Over in the US we called photographers that used winders, firehose photographers. I guess we thought of them like showing off. I do have two Pentax cameras with built in winders but never have used them as a winder. Your collection is very esoteric, contact the SFMOMA and bring your collect here. I'll drive you around.


Like the "firehouse photographer" monicker! Can't say I'm guilty of showing off though as where I take photographs there are never any people around!

Thanks for offering to act as guide, John. If I ever get over to San Francisco I'll take you up on that. Sounds great.

Anonymous said...

My favorite camera is the Pentax MX. I have two , one in Chrome and one in Black and both in mint condition. Both have the winder attached and they work great. There must be something wrong with the one you had because mine have always worked smoothly and with plenty of power. I love these cameras so much that I sold my Leica M6 and a .85 Chrome MP because I prefer using these much more. Plus the Pentax lenses are great and a fraction of the cost of Leica lenses. The MX is so small that the winder really does improve the handling,especially with longer lenses.

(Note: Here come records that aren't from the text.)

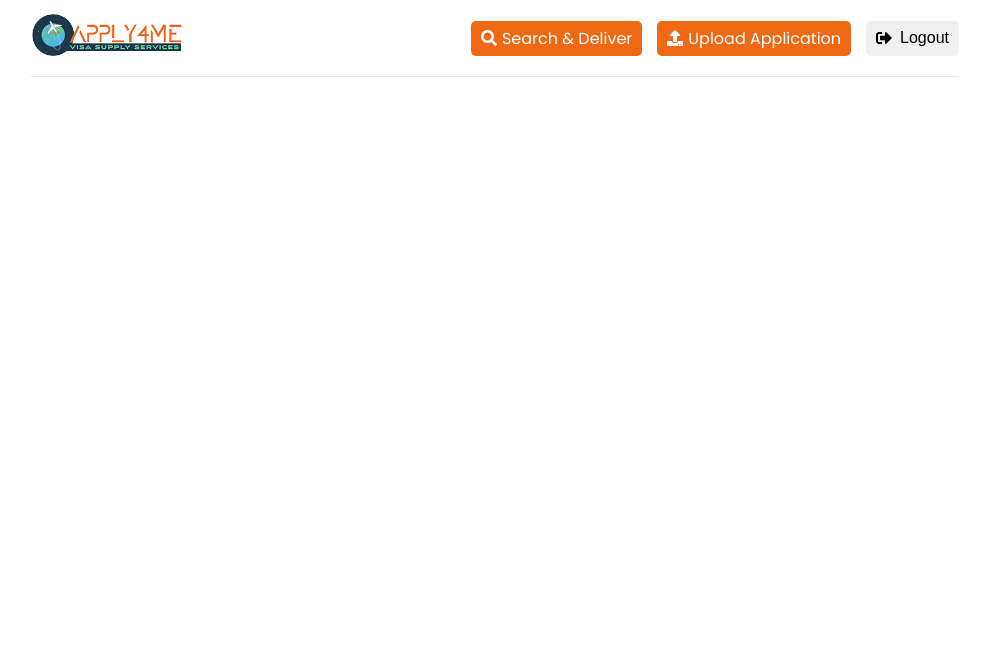
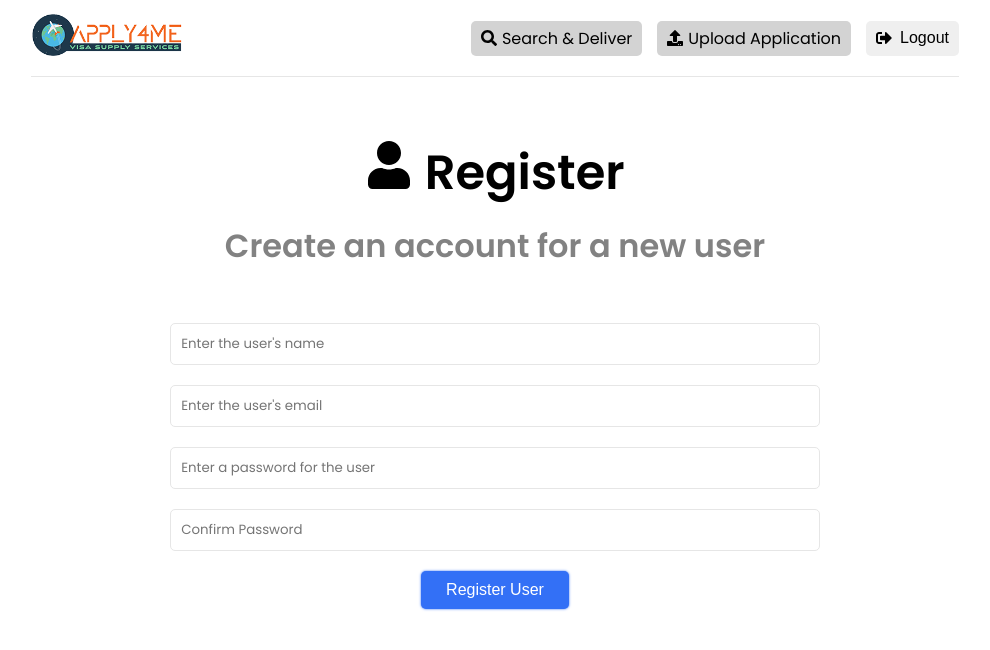
Before and after one commit to dewanwakilahmed/apply-4-me, a React (Create React App) app in the folder client/web-app/: page /register in a window 1280 px wide. Shown: the top 650 px of the page, without its empty margins (145-1135 px from the left). Built offline with nearby package versions, Linux system fonts and the light colour scheme; sample sign-in values are in the browser's storage.

Commit message:
Configured Admin User Registration

```diff
--- a/client/web-app/src/App.js
+++ b/client/web-app/src/App.js
@@ -22,9 +22,10 @@ function App() {
         <div className="container">
           <Header />
           <Routes>
-            <Route path="/" element={<Login />} />
-            <Route path="dashboard" element={<Dashboard />}>
-              <Route path="" element={<SearchDeliver />} />
+            <Route path="/login" element={<Login />} />
+            <Route path="" element={<Dashboard />}>
+              <Route index element={<SearchDeliver />} />
+              <Route path="search-n-deliver" element={<SearchDeliver />} />
               <Route
                 path="upload-application"
                 element={<UploadApplication />}
--- a/client/web-app/src/components/Header.jsx
+++ b/client/web-app/src/components/Header.jsx
@@ -19,27 +19,24 @@ const Header = () => {
   const logoutHandler = () => {
     dispatch(logoutUser());
     dispatch(reset());
-    navigate("/");
+    navigate("/login");
   };
 
   return (
     <header className="header">
       <div className="logo">
-        <Link to="/dashboard">
+        <Link to="">
           <img src={Logo} alt="Company Logo" className="company-logo" />
         </Link>
       </div>
       <nav className="header__nav">
         {user ? (
           <>
-            <NavLink to="/dashboard" className="header__nav-item">
+            <NavLink to="" className="header__nav-item">
               <FaSearch />
               Search & Deliver
             </NavLink>
-            <NavLink
-              to="/dashboard/upload-application"
-              className="header__nav-item"
-            >
+            <NavLink to="upload-application" className="header__nav-item">
               <FaUpload />
               Upload Application
             </NavLink>
@@ -48,13 +45,13 @@ const Header = () => {
           <></>
         )}
         {user && user.email === "admin@admin.com" && (
-          <NavLink to="/dashboard/register" className="header__nav-item">
+          <NavLink to="register" className="header__nav-item">
             <FaUser />
             Register User
           </NavLink>
         )}
         {user && (
-          <button className="btn" onClick={logoutHandler}>
+          <button className="btn btn-gray" onClick={logoutHandler}>
             <FaSignOutAlt /> Logout
           </button>
         )}
--- a/client/web-app/src/features/auth/authService.js
+++ b/client/web-app/src/features/auth/authService.js
@@ -5,10 +5,6 @@ const API_URL = "/api/user/";
 // Register User
 const registerUser = async (userRegistrationData) => {
   const response = await axios.post(API_URL + "register", userRegistrationData);
-
-  if (response.data) {
-    localStorage.setItem("user", JSON.stringify(response.data));
-  }
 
   return response.data;
 };
--- a/client/web-app/src/features/auth/authSlice.js
+++ b/client/web-app/src/features/auth/authSlice.js
@@ -70,13 +70,12 @@ export const authSlice = createSlice({
       .addCase(registerUser.fulfilled, (state, action) => {
         state.isLoading = false;
         state.isSuccess = true;
-        state.user = action.payload;
+        state.message = action.payload.successMsg;
       })
       .addCase(registerUser.rejected, (state, action) => {
         state.isLoading = false;
         state.isError = true;
         state.message = action.payload;
-        state.user = null;
       })
       .addCase(loginUser.pending, (state) => {
         state.isLoading = true;
--- a/client/web-app/src/index.css
+++ b/client/web-app/src/index.css
@@ -77,8 +77,8 @@ h3 {
 }
 
 .header__nav-item {
-  background-color: #ef6914;
-  color: white;
+  background-color: lightgray;
+  color: black;
   padding: 5px 10px;
   border-radius: 5px;
   transition: 0.3s;
@@ -194,6 +194,11 @@ h3 {
   -moz-box-shadow: 0px 0px 5px 0px #3370f6;
 }
 
+.btn-gray:hover {
+  background-color: gray;
+  color: white;
+}
+
 .btn svg {
   margin-right: 8px;
 }
--- a/client/web-app/src/pages/Dashboard.jsx
+++ b/client/web-app/src/pages/Dashboard.jsx
@@ -9,7 +9,7 @@ const Dashboard = () => {
 
   useEffect(() => {
     if (!user) {
-      navigate("/");
+      navigate("/login");
     }
   }, [user, navigate]);
 
--- a/client/web-app/src/pages/Login.jsx
+++ b/client/web-app/src/pages/Login.jsx
@@ -33,7 +33,7 @@ const Login = () => {
     }
 
     if (isSuccess || user) {
-      navigate("/dashboard");
+      navigate("/");
     }
 
     dispatch(reset());
--- a/client/web-app/src/tabs/Register.jsx
+++ b/client/web-app/src/tabs/Register.jsx
@@ -1,6 +1,5 @@
 import { useState, useEffect } from "react";
 import { useSelector, useDispatch } from "react-redux";
-import { useNavigate } from "react-router-dom";
 import { toast } from "react-toastify";
 
 // Redux Toolkit
@@ -21,11 +20,9 @@ const Register = () => {
   });
 
   const { name, email, password, password2 } = formData;
-
-  const navigate = useNavigate();
   const dispatch = useDispatch();
 
-  const { user, isLoading, isError, isSuccess, message } = useSelector(
+  const { isLoading, isSuccess, isError, message } = useSelector(
     (state) => state.auth
   );
 
@@ -34,12 +31,12 @@ const Register = () => {
       toast.error(message);
     }
 
-    if (isSuccess || user) {
-      navigate("/dashboard");
+    if (isSuccess && message) {
+      toast.success(message);
     }
 
     dispatch(reset());
-  }, [user, isError, isSuccess, message, navigate, dispatch]);
+  }, [isError, isSuccess, message, dispatch]);
 
   const changeHandler = (e) => {
     setFormData((prevState) => ({
```
Also changed, not shown: 1 other file (tests, documents, lock files or other folders).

Two winders is a bit greedy. Send me one and I'll give you my opinion. :) Seriously, though, I'd be happy to know that my winder is defective. I totally agree that the handling of the MX and winder is just about as perfect as it gets.

morris1800 said...

Hi Bruce my medium format Rollei 6002 drives the film the film at modest 2 frames a second but as you might expect I have never used it on 120 film!(not intentionally anyway). With motor running and 6x6 mirror flapping around ear protectors would be advisable.